Before we start, let’s read a poem:

And did those feet in ancient time/Walk upon England’s mountains green:/And was the holy lamb of God,/On England’s pleasant pastures seen?

And did the countenance divine,/Shine forth upon our clouded hills?/And was Jerusalem builded here,/Among these dark Satanic mills?

Bring me my bow of burning gold:/Bring me my arrows of desire:/Bring me my spear: O clouds unfold!/Bring me my chariot of fire!

I will not cease from mental fight,/Nor shall my sword sleep in my hand:/Till we have built Jerusalem,/In England’s green and pleasant land.

If I learnt one thing from typing that, it is that WordPress isn’t really designed for making poetry look good. That knowledge is completely irrelevant to this post. Nevertheless, I’m going to let it hang there…

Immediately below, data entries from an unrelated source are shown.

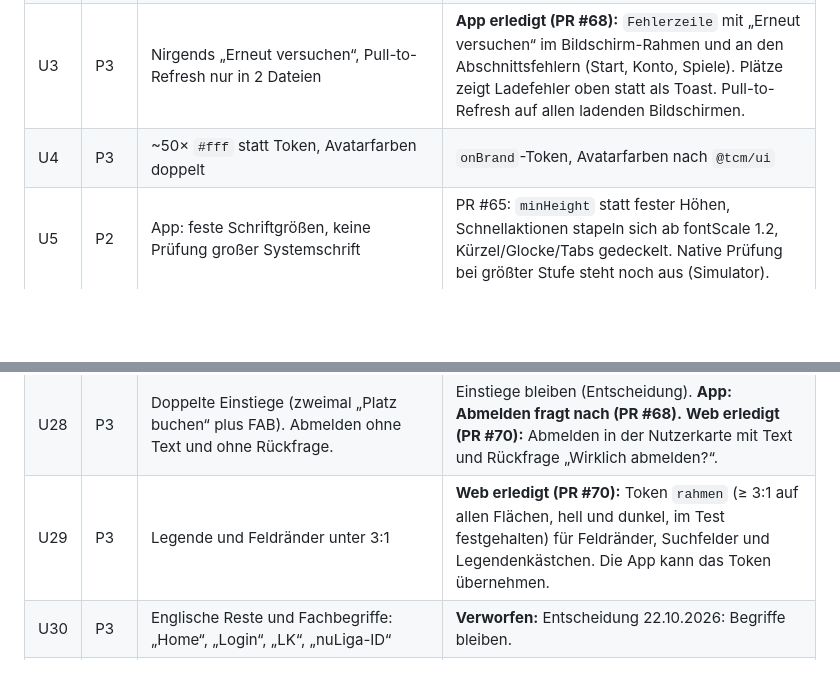
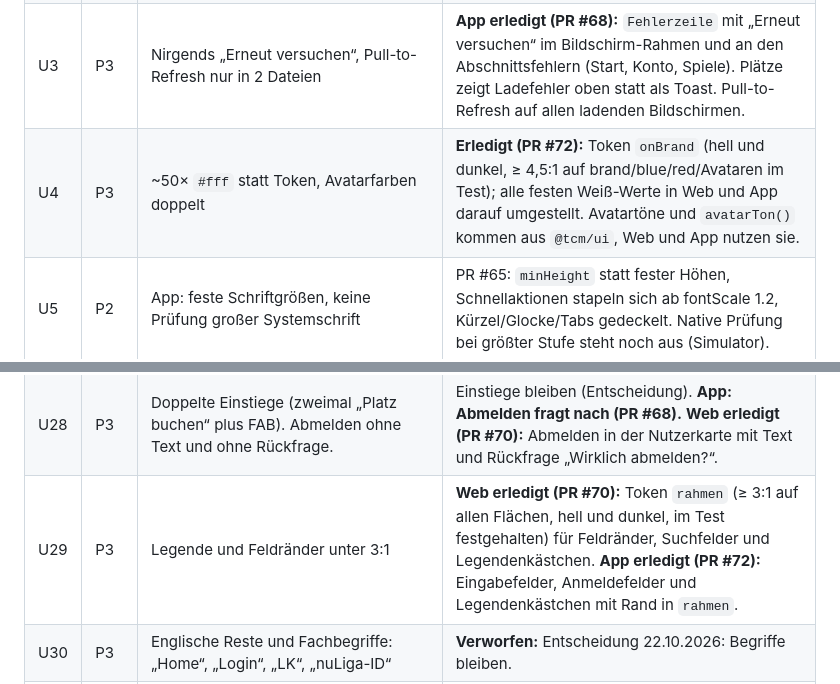
Before and after one commit to dolli17/TCMApp, a Markdown page: docs/testphase-befunde.md, 2 parts joined by grey strips. Rendered like a GitHub page; blank space fills up the shorter version.

Commit message:
Befunde U4 und U29 als erledigt markiert (PR #72)
Co-Authored-By: Claude Opus 5.5 (1M context) <noreply@anthropic.com>

```diff
--- a/docs/testphase-befunde.md
+++ b/docs/testphase-befunde.md
@@ -153,7 +153,7 @@ Verdacht, beim Fix klären: Abbuchungstag ist kein Bankarbeitstag (Samstag, 25.1
 | U1 | P2 | Im Web gibt es kein `loading.tsx`/`error.tsx`/`not-found.tsx` | PR #55: `error.tsx` für `/`, `/plan`, `/verein`, `/konto`, `/admin`, `not-found`, `global-error`, Komponente `Fehlerzustand`. **Kein `loading.tsx`:** Damit rendert jeder Link-Prefetch Root- und Admin-Layout samt DB-Abfragen (8,8 KB statt 0,2 KB je Prefetch, 24 allein auf der Mitgliederliste). In der CI hingen dadurch die Navigationen. Ladeanzeige erst nach einem schlankeren Layout oder mit `prefetch={false}` in Listen. |
 | U2 | P2 | Rohe Supabase-Meldungen (`admin/mitglieder/page.tsx:86` u. a.), App `useLaden` | Web: PR #55 (`translateDbError` erkennt auch Verbindungsfehler, kein Rohtext). Offen: App `useLaden` |
 | U3 | P3 | Nirgends „Erneut versuchen“, Pull-to-Refresh nur in 2 Dateien | **App erledigt (PR #68):** `Fehlerzeile` mit „Erneut versuchen“ im Bildschirm-Rahmen und an den Abschnittsfehlern (Start, Konto, Spiele). Plätze zeigt Ladefehler oben statt als Toast. Pull-to-Refresh auf allen ladenden Bildschirmen. |
-| U4 | P3 | ~50× `#fff` statt Token, Avatarfarben doppelt | `onBrand`-Token, Avatarfarben nach `@tcm/ui` |
+| U4 | P3 | ~50× `#fff` statt Token, Avatarfarben doppelt | **Erledigt (PR #72):** Token `onBrand` (hell und dunkel, ≥ 4,5:1 auf brand/blue/red/Avataren im Test); alle festen Weiß-Werte in Web und App darauf umgestellt. Avatartöne und `avatarTon()` kommen aus `@tcm/ui`, Web und App nutzen sie. |
 | U5 | P2 | App: feste Schriftgrößen, keine Prüfung großer Systemschrift | PR #65: `minHeight` statt fester Höhen, Schnellaktionen stapeln sich ab fontScale 1.2, Kürzel/Glocke/Tabs gedeckelt. Native Prüfung bei größter Stufe steht noch aus (Simulator). |
 | U6 | P3 | App: Tipp-Elemente ohne `accessibilityLabel`. Im Web keine axe-Prüfung. | **App erledigt (PR #68):** alle Tippflächen durchgesehen, Labels für „Alle“-Links, Monatskacheln und Neuigkeiten auf Start (Liste im PR). **Web erledigt (PR #70):** `e2e/barrierefreiheit.spec.ts` prüft Start, Plan, Verein, Konto, Admin-Übersicht, Anmelden und Antrag hell und dunkel; schwere Verstöße (Datumskacheln im Plan, zurückgenommene Getränke unter „Zuletzt“) behoben. |
 | U7 | P3 | Begriffe: Admin/Verwaltung, Belegungsplan/Plätze, Konto/Mein Konto, Home/Start | **Erledigt (PR #64):** `docs/begriffe.md`. Start, Plätze (Ansicht „Belegung“), Konto, Verwaltung, auch als Telefon-Tab in Web und App. Rollenname in der Seitenleiste, Sperrtexte ohne „Administratoren“. |
@@ -178,7 +178,7 @@ Verdacht, beim Fix klären: Abbuchungstag ist kein Bankarbeitstag (Samstag, 25.1
 | U26 | P3 | Deaktivierter Gold-Knopf ohne Begründung | **Erledigt (PR #70):** Gesperrter Gold-Knopf neutral grau, `SperrGrund` nennt daneben, was fehlt. |
 | U27 | P3 | Leerzustände ohne Handlung | **App erledigt (PR #68):** Komponente `Leerzustand`, mit Handlung wo sinnvoll („Platz buchen“, „Belegung ansehen“, „Nächster Tag“). **Web erledigt (PR #70):** Komponente `Leerzustand` (Satz + Handlung) an den Listen im Web. |
 | U28 | P3 | Doppelte Einstiege (zweimal „Platz buchen“ plus FAB). Abmelden ohne Text und ohne Rückfrage. | Einstiege bleiben (Entscheidung). **App: Abmelden fragt nach (PR #68).** **Web erledigt (PR #70):** Abmelden in der Nutzerkarte mit Text und Rückfrage „Wirklich abmelden?“. |
-| U29 | P3 | Legende und Feldränder unter 3:1 | **Web erledigt (PR #70):** Token `rahmen` (≥ 3:1 auf allen Flächen, hell und dunkel, im Test festgehalten) für Feldränder, Suchfelder und Legendenkästchen. Die App kann das Token übernehmen. |
+| U29 | P3 | Legende und Feldränder unter 3:1 | **Web erledigt (PR #70):** Token `rahmen` (≥ 3:1 auf allen Flächen, hell und dunkel, im Test festgehalten) für Feldränder, Suchfelder und Legendenkästchen. **App erledigt (PR #72):** Eingabefelder, Anmeldefelder und Legendenkästchen mit Rand in `rahmen`. |
 | U30 | P3 | Englische Reste und Fachbegriffe: „Home“, „Login“, „LK“, „nuLiga-ID“ | **Verworfen:** Entscheidung 22.10.2026: Begriffe bleiben. |
 | U31 | P3 | Gebührenhinweis steht unter dem Anmeldeknopf. App „Passwort vergessen“ ohne Spam-Hinweis. Kein Passwort-anzeigen-Schalter. | **App erledigt (PR #68):** Spam-Hinweis, Schalter „Anzeigen“ in Anmelden, Passwort setzen und Onboarding. **Web erledigt (PR #70):** Gebührenhinweis über dem Anmeldeknopf der Veranstaltung, Schalter „Passwort anzeigen“ in Anmeldung und Passwort setzen. |
 | U32 | P3 | Mitgliederliste mit zwei Filtersystemen | **Erledigt (PR #70):** Auswahlfeld „Bestand“ neben der Suche, eine Chipreihe mit Art und Rollen; alte `?filter=trainer`-Links landen beim Chip. |
```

Most people will have heard that poem in some form. It was originally penned by William Blake in about 1804, though didn’t become widely known until during the First World War, when it was put to music as a hymn by Sir Hubert Parry. The original poem was reputedly inspired by a peculiar piece of British folklore in which Jesus, that well-known protagonist of ‘The Bible – Part Two’, came to England with his rich uncle, Joseph of Arimathea, who was looking for tin (?). Supposedly, Jesus built a chapel while he was here, visited places in the West Country such as the Roseland peninsula and Glastonbury, and got into a fight in a pub. That last one isn’t true. Read the rest of this entry »